[ENTRIES SUPPLIED]

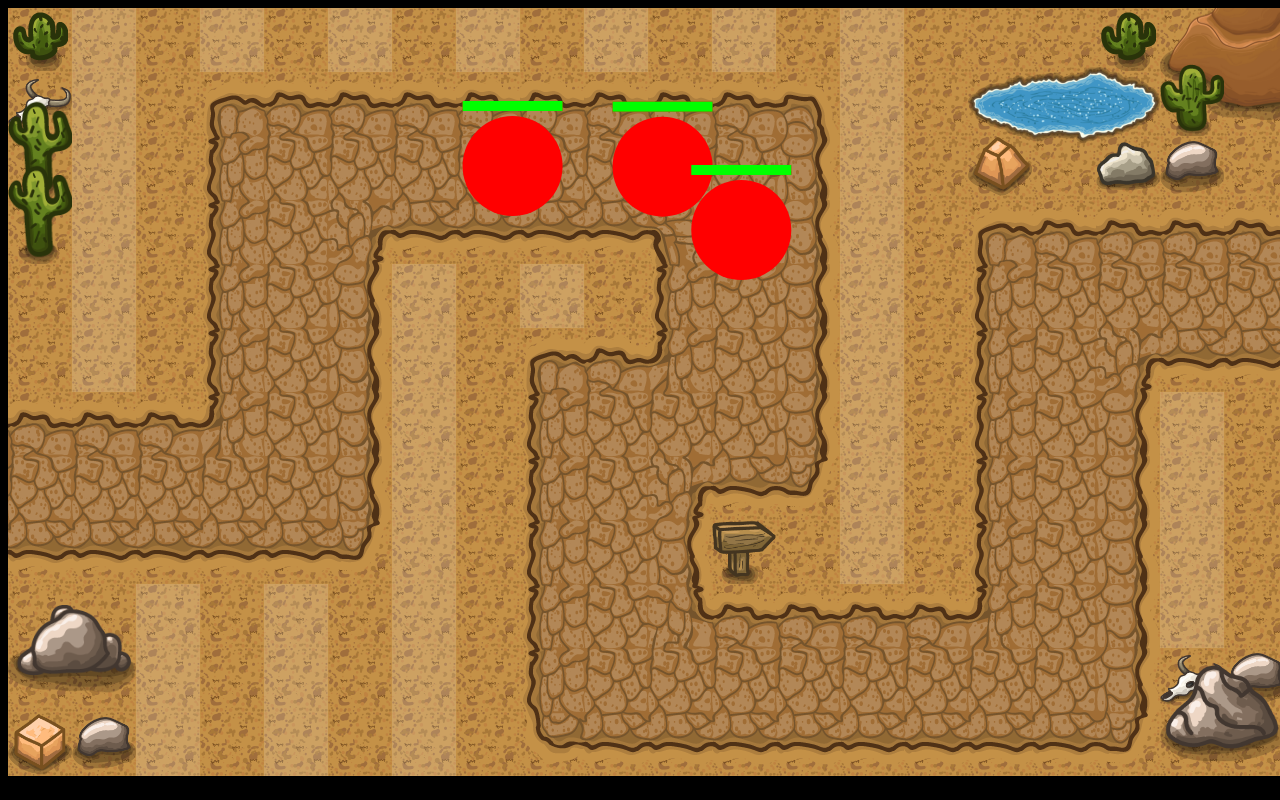
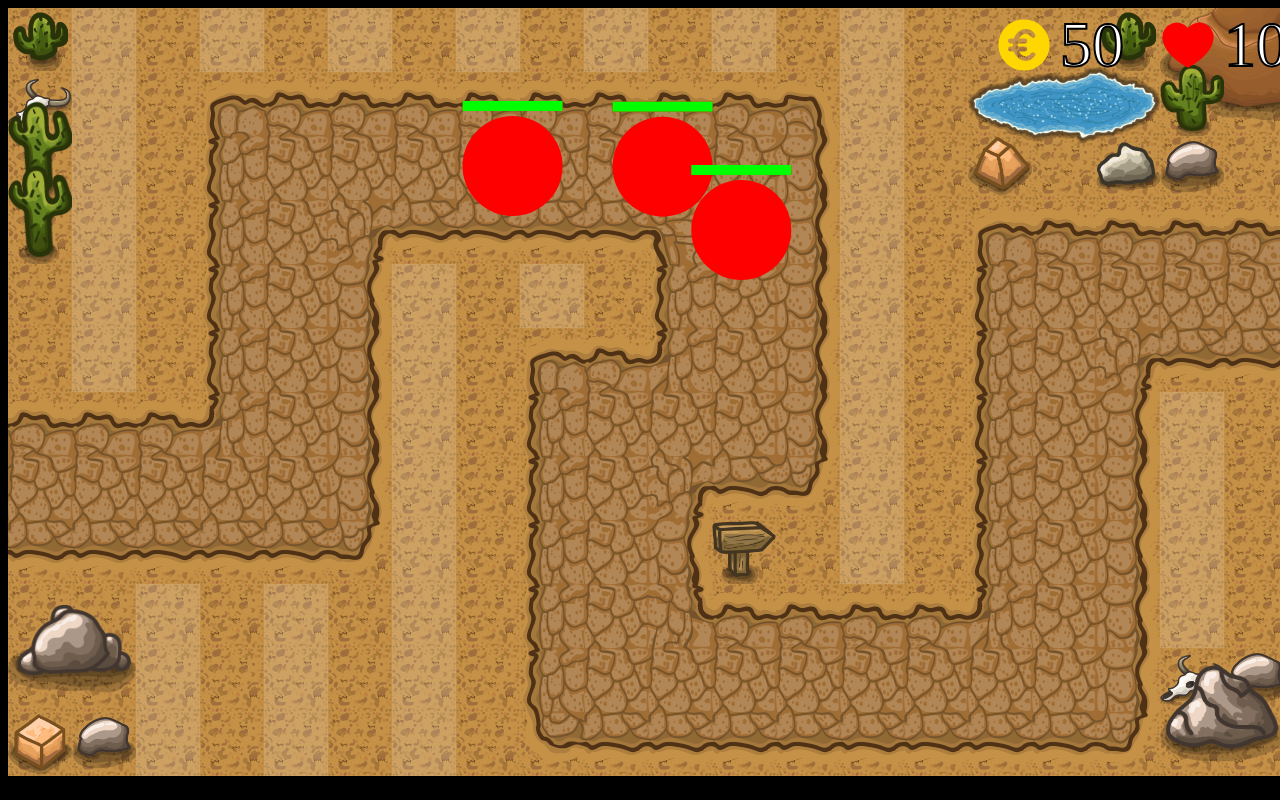
Before and after one commit to endv-bogdanb/vite-tower-defense, a website built with Vite: page index.html in a window 1280 px wide. Built offline with nearby package versions, Linux system fonts and the light colour scheme.

Commit message:
feat: add game stats

```diff
--- a/index.html
+++ b/index.html
@@ -7,8 +7,38 @@
     <title>Game + Vite + TS</title>
   </head>
   <body>
-    <canvas id="app"></canvas>
-    <h1 class="game-over">Game over</h1>
+    <div class="wrapper">
+      <canvas id="app"></canvas>
+      <div class="game-over">Game over</div>
+      <div class="stats">
+        <game-count id="coin" count="25">
+          <svg
+            xmlns="http://www.w3.org/2000/svg"
+            viewBox="0 0 20 20"
+            fill="currentColor"
+            color="#ffd700"
+          >
+            <path
+              fill-rule="evenodd"
+              d="M10 18a8 8 0 100-16 8 8 0 000 16zM8.798 7.45c.512-.67 1.135-.95 1.702-.95s1.19.28 1.702.95a.75.75 0 001.192-.91C12.637 5.55 11.596 5 10.5 5s-2.137.55-2.894 1.54A5.205 5.205 0 006.83 8H5.75a.75.75 0 000 1.5h.77a6.333 6.333 0 000 1h-.77a.75.75 0 000 1.5h1.08c.183.528.442 1.023.776 1.46.757.99 1.798 1.54 2.894 1.54s2.137-.55 2.894-1.54a.75.75 0 00-1.192-.91c-.512.67-1.135.95-1.702.95s-1.19-.28-1.702-.95a3.505 3.505 0 01-.343-.55h1.795a.75.75 0 000-1.5H8.026a4.835 4.835 0 010-1h2.224a.75.75 0 000-1.5H8.455c.098-.195.212-.38.343-.55z"
+              clip-rule="evenodd"
+            />
+          </svg>
+        </game-count>
+        <game-count id="life">
+          <svg
+            xmlns="http://www.w3.org/2000/svg"
+            viewBox="0 0 20 20"
+            fill="currentColor"
+            color="#ff0000"
+          >
+            <path
+              d="M9.653 16.915l-.005-.003-.019-.01a20.759 20.759 0 01-1.162-.682 22.045 22.045 0 01-2.582-1.9C4.045 12.733 2 10.352 2 7.5a4.5 4.5 0 018-2.828A4.5 4.5 0 0118 7.5c0 2.852-2.044 5.233-3.885 6.82a22.049 22.049 0 01-3.744 2.582l-.019.01-.005.003h-.002a.739.739 0 01-.69.001l-.002-.001z"
+            />
+          </svg>
+        </game-count>
+      </div>
+    </div>
     <script type="module" src="/src/main.ts"></script>
   </body>
 </html>
--- /dev/null
+++ b/src/components/count.ts
@@ -0,0 +1,68 @@
+class Count extends HTMLElement {
+  constructor() {
+    super();
+    this.attachShadow({ mode: "open" });
+    // this.render();
+  }
+
+  static get observedAttributes(): string[] {
+    return ["count"];
+  }
+
+  connectedCallback(): void {
+    this.render();
+  }
+
+  attributeChangedCallback(): void {
+    this.render();
+  }
+
+  public render = (): void => {
+    if (this.shadowRoot == null) {
+      return;
+    }
+
+    this.shadowRoot.replaceChildren(this.styles, this.content);
+  };
+
+  private get content(): HTMLDivElement {
+    const wrapper = document.createElement("div");
+    wrapper.classList.add("wrapper");
+
+    wrapper.innerHTML = `
+    <slot></slot>
+    <span>${this.count}</span>
+    `;
+
+    return wrapper;
+  }
+
+  private get styles(): HTMLStyleElement {
+    const styles = document.createElement("style");
+    styles.textContent = `
+    .wrapper {
+        display: flex;
+        justify-content: center;
+        align-items: center;
+        color: #ffffff;
+        font-size: 2rem;
+        -webkit-text-stroke: 2px #000000;
+        gap: 4px;
+    }
+
+    ::slotted(svg) {
+        width: 64px;
+        height: 64px;
+    }
+    `;
+    return styles;
+  }
+
+  private get count(): string {
+    return this.getAttribute("count") ?? "";
+  }
+}
+
+if (customElements.get("game-count") == null) {
+  customElements.define("game-count", Count);
+}
--- /dev/null
+++ b/src/components/index.ts
@@ -0,0 +1 @@
+import "./count";
--- a/src/entities/Enemy.entity.ts
+++ b/src/entities/Enemy.entity.ts
@@ -49,9 +49,14 @@ export default class Enemy extends Sprite {
   protected override readonly debug = (): void => {};
 
   public readonly hit = (): void => {
+    if (this.health === 0) {
+      return;
+    }
+
     this.health = Math.max(0, this.health - 20);
     if (this.health === 0) {
       GameEntities.removeEnemy(this);
+      GameState.updateCoins();
     }
   };
 
@@ -80,7 +85,7 @@ export default class Enemy extends Sprite {
   private readonly isOffMap = (): void => {
     if (this.x > GameSettings.canvas.width) {
       GameEntities.removeEnemy(this);
-      GameState.health = Math.max(0, GameState.health - 1);
+      GameState.hit();
     }
   };
 
--- a/src/main.ts
+++ b/src/main.ts
@@ -1,4 +1,5 @@
 import "./style.css";
+import "./components";
 
 import { Game } from "./Game";
 import { GameAssets, GameEntities, GameSettings, GameState } from "./settings";
@@ -16,7 +17,7 @@ const loop = (): void => {
   // eslint-disable-next-line @typescript-eslint/no-non-null-assertion
   GameState.ctx.drawImage(GameAssets.assets.get("game-map")!, 0, 0);
 
-  if (GameState.health === 0) {
+  if (GameState.life === 0) {
     Game.stop();
     const gameOver = document.querySelector("h1");
     gameOver?.setAttribute("style", "display:block");
--- a/src/settings/game.entities.ts
+++ b/src/settings/game.entities.ts
@@ -16,11 +16,16 @@ export default class GameEntities {
 
   static placeBuilding = (): void => {
     const { activeTile } = this;
-    if (activeTile === undefined || activeTile?.occupied) {
+    if (
+      activeTile === undefined ||
+      activeTile?.occupied ||
+      GameState.coins - 25 < 0
+    ) {
       return;
     }
     this.buildings.push(new Building(activeTile.position));
     activeTile.occupied = true;
+    GameState.updateCoins(-25);
   };
 
   static shoot = (position: Position, enemy: Enemy): void => {
--- a/src/settings/game.state.ts
+++ b/src/settings/game.state.ts
@@ -10,7 +10,8 @@ export default class GameState {
   static readonly ctx: CanvasRenderingContext2D;
   static readonly frames = 0;
   static round = 0;
-  static health = 10;
+  static life = 10;
+  static coins = 50;
 
   // eslint-disable-next-line accessor-pairs
   static set context(ctx: CanvasRenderingContext2D) {
@@ -24,6 +25,26 @@ export default class GameState {
   static load = async (): Promise<void> => {
     await GameAssets.load();
     await Promise.all([GameEntities.load(), GameMouse.load()]);
+
+    const gameLife = document.querySelector("#life");
+    gameLife?.setAttribute("count", `${GameState.life}`);
+
+    const gameCoins = document.querySelector("#coin");
+    gameCoins?.setAttribute("count", `${GameState.coins}`);
+  };
+
+  static hit = (): void => {
+    this.life = Math.max(0, this.life - 1);
+
+    const gameLife = document.querySelector("#life");
+    gameLife?.setAttribute("count", `${GameState.life}`);
+  };
+
+  static updateCoins = (value = 25): void => {
+    this.coins += value;
+
+    const gameCoins = document.querySelector("#coin");
+    gameCoins?.setAttribute("count", `${GameState.coins}`);
   };
 
   static schedule = (loop: FrameRequestCallback): void => {
--- a/src/style.css
+++ b/src/style.css
@@ -1,14 +1,31 @@
 html,
 body {
   background-color: #000000;
+  font-size: 2rem;
+}
+
+.wrapper {
+  position: relative;
+  display: inline-block;
 }
 
 .game-over {
   display: none;
   position: absolute;
   width: fit-content;
-  transform: translate(calc(50vw / 2), -50vh);
+  top: 25%;
+  left: 25%;
   font-size: 6rem;
   color: #ffffff;
   -webkit-text-stroke: 3px #000000;
 }
+
+.stats {
+  display: flex;
+  position: absolute;
+  top: 0;
+  right: 0;
+  justify-content: center;
+  align-items: center;
+  gap: 32px;
+}
```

[/ENTRIES SUPPLIED]

» **AIM OF THE TASK**: Filter the preceding entries down to the lines with "document".

» **TASK ANSWER**:
+    const wrapper = document.createElement("div");
+    const styles = document.createElement("style");
     const gameOver = document.querySelector("h1");
+    const gameLife = document.querySelector("#life");
+    const gameCoins = document.querySelector("#coin");
+    const gameLife = document.querySelector("#life");
+    const gameCoins = document.querySelector("#coin");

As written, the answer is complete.